# Thread: solve explicitly for y and diff to get dy/dx in terms of x

1. ## solve explicitly for y and diff to get dy/dx in terms of x

Hi. Can you tell me what to do next.
I got that dy/dx=-72x/50y

Solve the equation explicitly for y and differentiate to get dy / dx in terms of x.(Consider only the first and second quadrants for this part.)

36x2 + 25y2 = 900

I think next it would be
$\displaystyle 25y^2=900-36x^2$
then square root everything and
$\displaystyle 5y=300-6x$
and
$\displaystyle y=60-6/5x$
what's next? did i do something wrong?
thanks

2. Originally Posted by kimjb
Hi. Can you tell me what to do next.
I got that dy/dx=-72x/50y

Solve the equation explicitly for y and differentiate to get dy / dx in terms of x.(Consider only the first and second quadrants for this part.)

36x2 + 25y2 = 900

I think next it would be
$\displaystyle 25y^2=900-36x^2$
then square root everything and
$\displaystyle 5y=300-6x$
and
$\displaystyle y=60-6/5x$
what's next? did i do something wrong?
thanks
yes, you did something wrong. in general, $\displaystyle \displaystyle \sqrt{a \pm b} \ne \sqrt a \pm \sqrt b$, yet that is what you did with the right side of the equation when you took the square root. Also note that there should be a $\displaystyle \displaystyle \pm$ sign on the right hand side. since if $\displaystyle \displaystyle x^2 = a$, then $\displaystyle \displaystyle x = \pm \sqrt a$

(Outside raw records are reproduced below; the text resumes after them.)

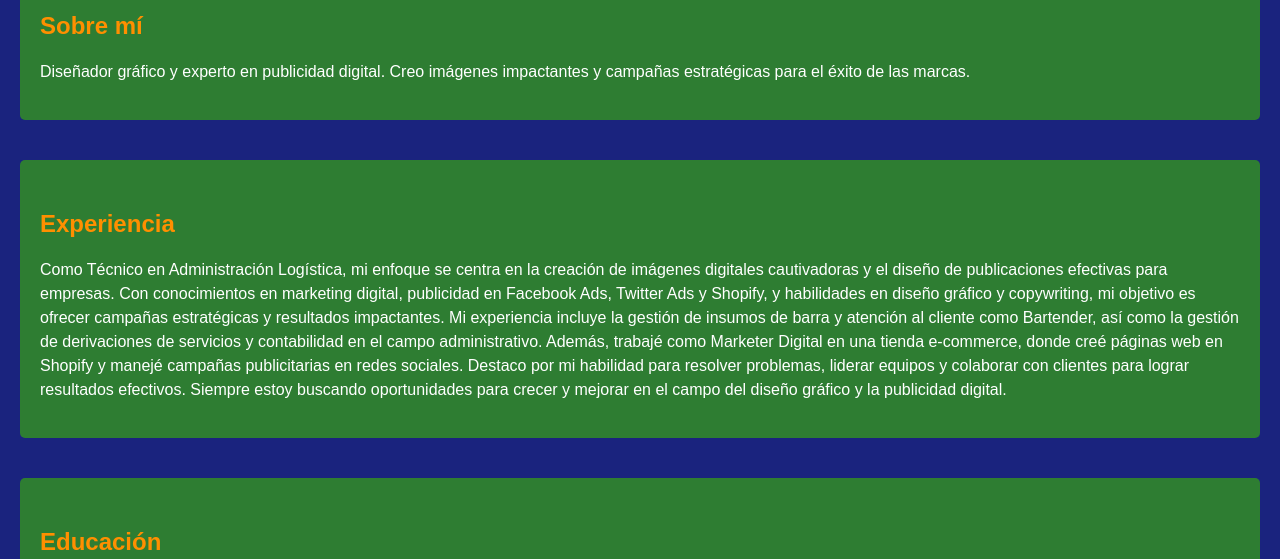
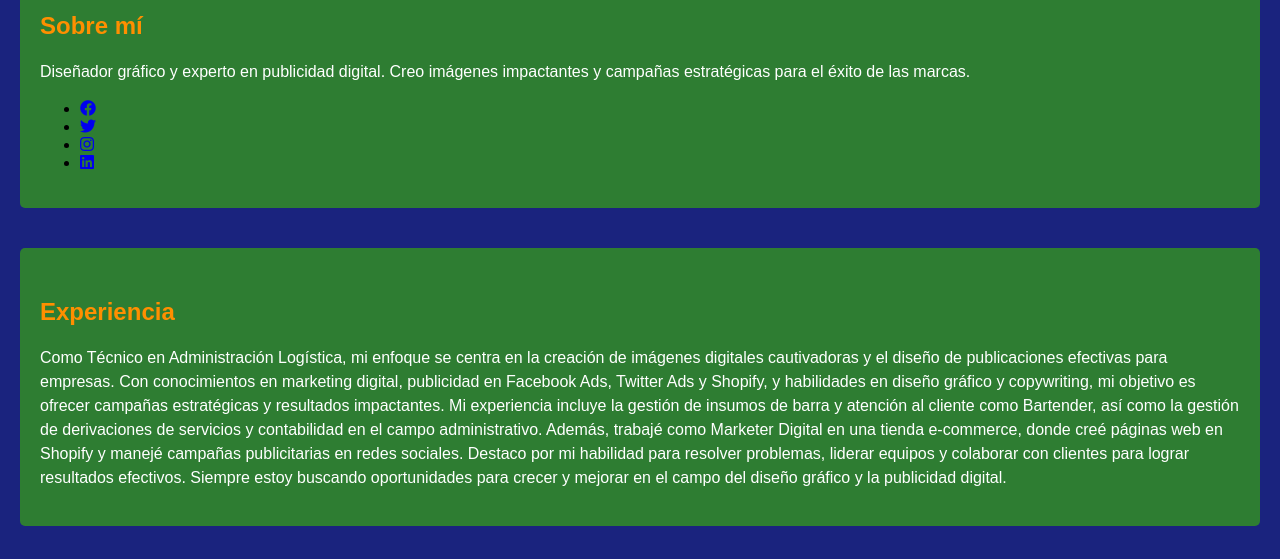
Before and after one commit to Zetape/Mi-primera-pagina-web, a plain HTML site: page index.html in a window 1280 px wide. Shown: the part 253-812 px from the top of the page. Drawn offline with Linux system fonts and the light colour scheme.

Commit message:
Update index.html

```diff
--- a/index.html
+++ b/index.html
@@ -47,6 +47,13 @@
       <img src="https://mir-s3-cdn-cf.behance.net/project_modules/max_1200/bcab4c171839515.6475b2e9a0387.png" alt="Mi Logo" style="width: 150px; height: auto; border-radius: 50%;">
       <h2>Sobre mí</h2>
       <p>Diseñador gráfico y experto en publicidad digital. Creo imágenes impactantes y campañas estratégicas para el éxito de las marcas.</p>
+    <ul class="redes-sociales">
+        <link rel="stylesheet" href="https://cdnjs.cloudflare.com/ajax/libs/font-awesome/5.15.3/css/all.min.css">
+        <li><a href="https://www.facebook.com/paolozc"><i class="fab fa-facebook"></i></a></li>
+        <li><a href="https://twitter.com/Zetape95"><i class="fab fa-twitter"></i></a></li>
+        <li><a href="https://www.instagram.com/paolozc95/"><i class="fab fa-instagram"></i></a></li>
+        <li><a href="https://www.linkedin.com/in/paolo-bernabe-zamorano-cisterna-815778182/"><i class="fab fa-linkedin"></i></a></li>
+      </ul>
     </section>
 
     <section>
```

EDIT: the "first and second quadrants" part of the problem means you should only consider the positive square root.

3. Originally Posted by kimjb
Hi. Can you tell me what to do next.
I got that dy/dx=-72x/50y

Solve the equation explicitly for y and differentiate to get dy / dx in terms of x.(Consider only the first and second quadrants for this part.)

36x2 + 25y2 = 900

I think next it would be
$\displaystyle 25y^2=900-36x^2$
then square root everything and
$\displaystyle 5y=300-6x$
and
$\displaystyle y=60-6/5x$
what's next? did i do something wrong?
thanks
$\displaystyle \sqrt{a+b}\neq\sqrt{a}+\sqrt{b}$!!!

So what you have to do from $\displaystyle 25y^2=900-36x^2$ is take square roots of both sides to get

$\displaystyle 5y=\sqrt{900-36x^2}\implies 5y=6\sqrt{25-x^2}\implies y=\frac{6}{5}\sqrt{25-x^2}$.

Thus, your $\displaystyle \dfrac{dy}{dx}=-\dfrac{72x}{50\left(\frac{6}{5}\sqrt{25-x^2}\right)}=-\dfrac{72x}{60\sqrt{25-x^2}}=-\dfrac{6x}{5\sqrt{25-x^2}}$ which should be the same as differentiating $\displaystyle y=\frac{6}{5}\sqrt{25-x^2}$ wrt x.

Does this make sense?

4. Originally Posted by kimjb
Hi. Can you tell me what to do next.
I got that dy/dx=-72x/50y

Solve the equation explicitly for y and differentiate to get dy / dx in terms of x.(Consider only the first and second quadrants for this part.)

36x2 + 25y2 = 900

I think next it would be
$\displaystyle 25y^2=900-36x^2$
then square root everything and
$\displaystyle 5y=300-6x$ *
and
$\displaystyle y=60-6/5x$
what's next? did i do something wrong?
thanks
The DE is seperable:

$\displaystyle \displaystyle 50 \int y \, dy = -72 \int x \, dx \Rightarrow 25 y^2 = -36 x^2 + C$. You obviously know something we don't to get that C = 900.

By the way, according to the line with * next to it, you seem to think that if $\displaystyle A^2 - B^2 = C^2$ then $\displaystyle A - B = C$. An instructor would expect better from a student studying differential equations ....

5. Thanks that did make a lot more sense Chris.
Mr fantastic, I'm actually in a calculus class and I put this in the calculus forum but it got moved, but I do understand about the line with the star. I'm not sure why I put that- that's kind of embarassing.
Thanks for helping